**TASK OBJECTIVE:**
Each line of the data must be given back verbatim, with pictures removed.

**DATA RECORDS:**
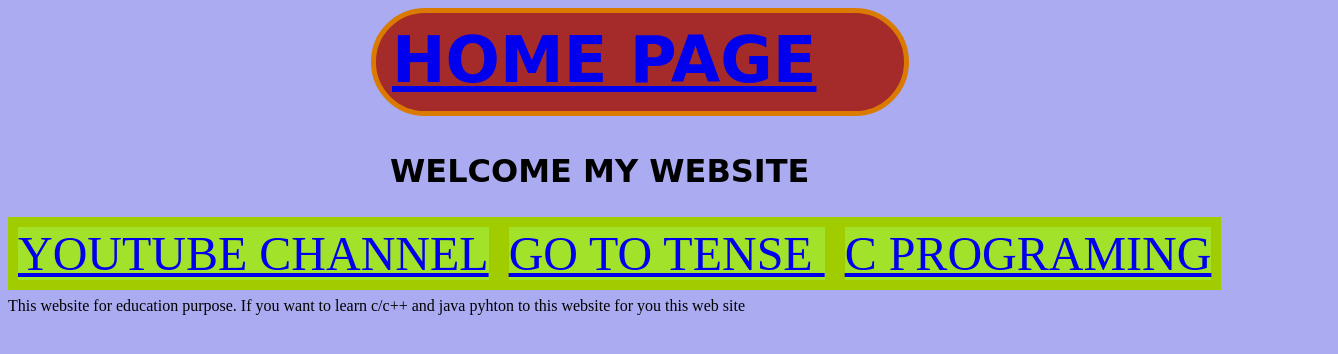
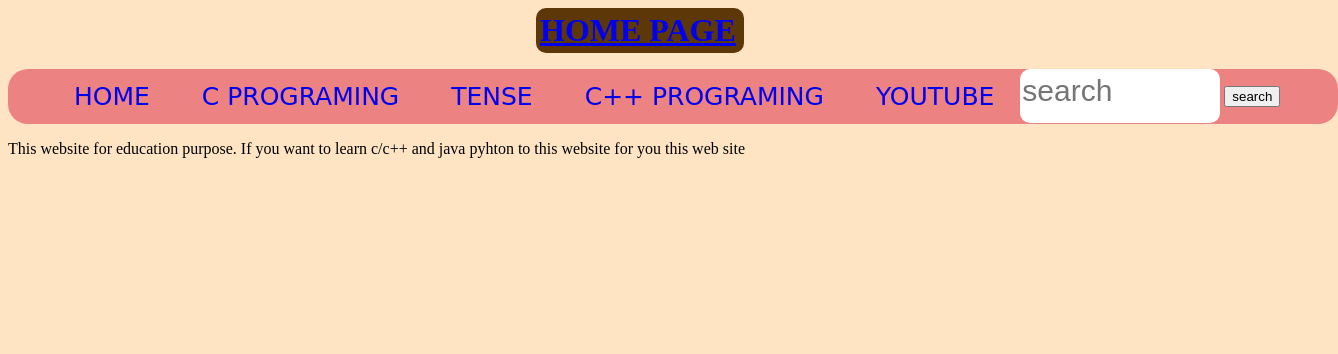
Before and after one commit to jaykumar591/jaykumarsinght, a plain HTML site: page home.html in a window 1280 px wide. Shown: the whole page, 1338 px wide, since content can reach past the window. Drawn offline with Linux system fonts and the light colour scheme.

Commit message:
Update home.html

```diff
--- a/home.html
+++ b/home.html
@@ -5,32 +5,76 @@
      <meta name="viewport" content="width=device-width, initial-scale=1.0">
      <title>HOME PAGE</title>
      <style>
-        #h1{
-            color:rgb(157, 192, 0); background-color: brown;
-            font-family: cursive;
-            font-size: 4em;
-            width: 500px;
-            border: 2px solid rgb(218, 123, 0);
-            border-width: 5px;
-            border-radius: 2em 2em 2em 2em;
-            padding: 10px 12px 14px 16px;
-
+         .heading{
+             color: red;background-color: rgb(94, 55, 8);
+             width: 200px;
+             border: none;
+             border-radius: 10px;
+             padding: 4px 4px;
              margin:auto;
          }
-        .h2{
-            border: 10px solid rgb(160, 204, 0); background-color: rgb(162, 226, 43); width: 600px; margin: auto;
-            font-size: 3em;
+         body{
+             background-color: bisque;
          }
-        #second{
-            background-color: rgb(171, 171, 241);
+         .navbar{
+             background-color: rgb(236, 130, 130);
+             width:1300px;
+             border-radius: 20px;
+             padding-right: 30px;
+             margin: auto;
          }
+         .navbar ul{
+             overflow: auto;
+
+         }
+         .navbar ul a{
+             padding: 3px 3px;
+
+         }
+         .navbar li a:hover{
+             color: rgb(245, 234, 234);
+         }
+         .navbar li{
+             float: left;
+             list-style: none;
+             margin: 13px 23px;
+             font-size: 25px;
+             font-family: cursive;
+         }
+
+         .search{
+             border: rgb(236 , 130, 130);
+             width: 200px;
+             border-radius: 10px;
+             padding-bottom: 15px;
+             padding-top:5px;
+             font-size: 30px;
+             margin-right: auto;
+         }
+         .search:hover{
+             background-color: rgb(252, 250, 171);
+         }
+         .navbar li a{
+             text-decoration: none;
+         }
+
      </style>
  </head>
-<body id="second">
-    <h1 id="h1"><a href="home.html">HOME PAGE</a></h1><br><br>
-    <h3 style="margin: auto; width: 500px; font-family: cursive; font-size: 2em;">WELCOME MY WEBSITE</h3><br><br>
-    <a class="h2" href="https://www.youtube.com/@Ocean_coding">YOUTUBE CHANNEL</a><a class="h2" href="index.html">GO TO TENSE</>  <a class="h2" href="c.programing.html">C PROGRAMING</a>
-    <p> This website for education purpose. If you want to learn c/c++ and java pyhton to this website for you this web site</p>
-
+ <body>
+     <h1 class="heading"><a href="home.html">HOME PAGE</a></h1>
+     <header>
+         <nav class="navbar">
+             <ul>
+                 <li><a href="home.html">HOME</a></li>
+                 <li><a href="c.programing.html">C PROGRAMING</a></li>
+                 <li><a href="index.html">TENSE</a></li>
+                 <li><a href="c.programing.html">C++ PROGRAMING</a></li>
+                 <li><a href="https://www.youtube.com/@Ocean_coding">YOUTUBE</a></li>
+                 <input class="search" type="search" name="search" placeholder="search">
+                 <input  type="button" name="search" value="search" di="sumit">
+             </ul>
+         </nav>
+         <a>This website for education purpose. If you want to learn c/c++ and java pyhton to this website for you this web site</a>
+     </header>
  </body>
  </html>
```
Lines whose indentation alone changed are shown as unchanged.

**EXERCISE ANSWER:**
Before and after one commit to jaykumar591/jaykumarsinght, a plain HTML site: page home.html in a window 1280 px wide. Shown: the whole page, 1338 px wide, since content can reach past the window. Drawn offline with Linux system fonts and the light colour scheme.

Commit message:
Update home.html

```diff
--- a/home.html
+++ b/home.html
@@ -5,32 +5,76 @@
      <meta name="viewport" content="width=device-width, initial-scale=1.0">
      <title>HOME PAGE</title>
      <style>
-        #h1{
-            color:rgb(157, 192, 0); background-color: brown;
-            font-family: cursive;
-            font-size: 4em;
-            width: 500px;
-            border: 2px solid rgb(218, 123, 0);
-            border-width: 5px;
-            border-radius: 2em 2em 2em 2em;
-            padding: 10px 12px 14px 16px;
-
+         .heading{
+             color: red;background-color: rgb(94, 55, 8);
+             width: 200px;
+             border: none;
+             border-radius: 10px;
+             padding: 4px 4px;
              margin:auto;
          }
-        .h2{
-            border: 10px solid rgb(160, 204, 0); background-color: rgb(162, 226, 43); width: 600px; margin: auto;
-            font-size: 3em;
+         body{
+             background-color: bisque;
          }
-        #second{
-            background-color: rgb(171, 171, 241);
+         .navbar{
+             background-color: rgb(236, 130, 130);
+             width:1300px;
+             border-radius: 20px;
+             padding-right: 30px;
+             margin: auto;
          }
+         .navbar ul{
+             overflow: auto;
+
+         }
+         .navbar ul a{
+             padding: 3px 3px;
+
+         }
+         .navbar li a:hover{
+             color: rgb(245, 234, 234);
+         }
+         .navbar li{
+             float: left;
+             list-style: none;
+             margin: 13px 23px;
+             font-size: 25px;
+             font-family: cursive;
+         }
+
+         .search{
+             border: rgb(236 , 130, 130);
+             width: 200px;
+             border-radius: 10px;
+             padding-bottom: 15px;
+             padding-top:5px;
+             font-size: 30px;
+             margin-right: auto;
+         }
+         .search:hover{
+             background-color: rgb(252, 250, 171);
+         }
+         .navbar li a{
+             text-decoration: none;
+         }
+
      </style>
  </head>
-<body id="second">
-    <h1 id="h1"><a href="home.html">HOME PAGE</a></h1><br><br>
-    <h3 style="margin: auto; width: 500px; font-family: cursive; font-size: 2em;">WELCOME MY WEBSITE</h3><br><br>
-    <a class="h2" href="https://www.youtube.com/@Ocean_coding">YOUTUBE CHANNEL</a><a class="h2" href="index.html">GO TO TENSE</>  <a class="h2" href="c.programing.html">C PROGRAMING</a>
-    <p> This website for education purpose. If you want to learn c/c++ and java pyhton to this website for you this web site</p>
-
+ <body>
+     <h1 class="heading"><a href="home.html">HOME PAGE</a></h1>
+     <header>
+         <nav class="navbar">
+             <ul>
+                 <li><a href="home.html">HOME</a></li>
+                 <li><a href="c.programing.html">C PROGRAMING</a></li>
+                 <li><a href="index.html">TENSE</a></li>
+                 <li><a href="c.programing.html">C++ PROGRAMING</a></li>
+                 <li><a href="https://www.youtube.com/@Ocean_coding">YOUTUBE</a></li>
+                 <input class="search" type="search" name="search" placeholder="search">
+                 <input  type="button" name="search" value="search" di="sumit">
+             </ul>
+         </nav>
+         <a>This website for education purpose. If you want to learn c/c++ and java pyhton to this website for you this web site</a>
+     </header>
  </body>
  </html>
```
Lines whose indentation alone changed are shown as unchanged.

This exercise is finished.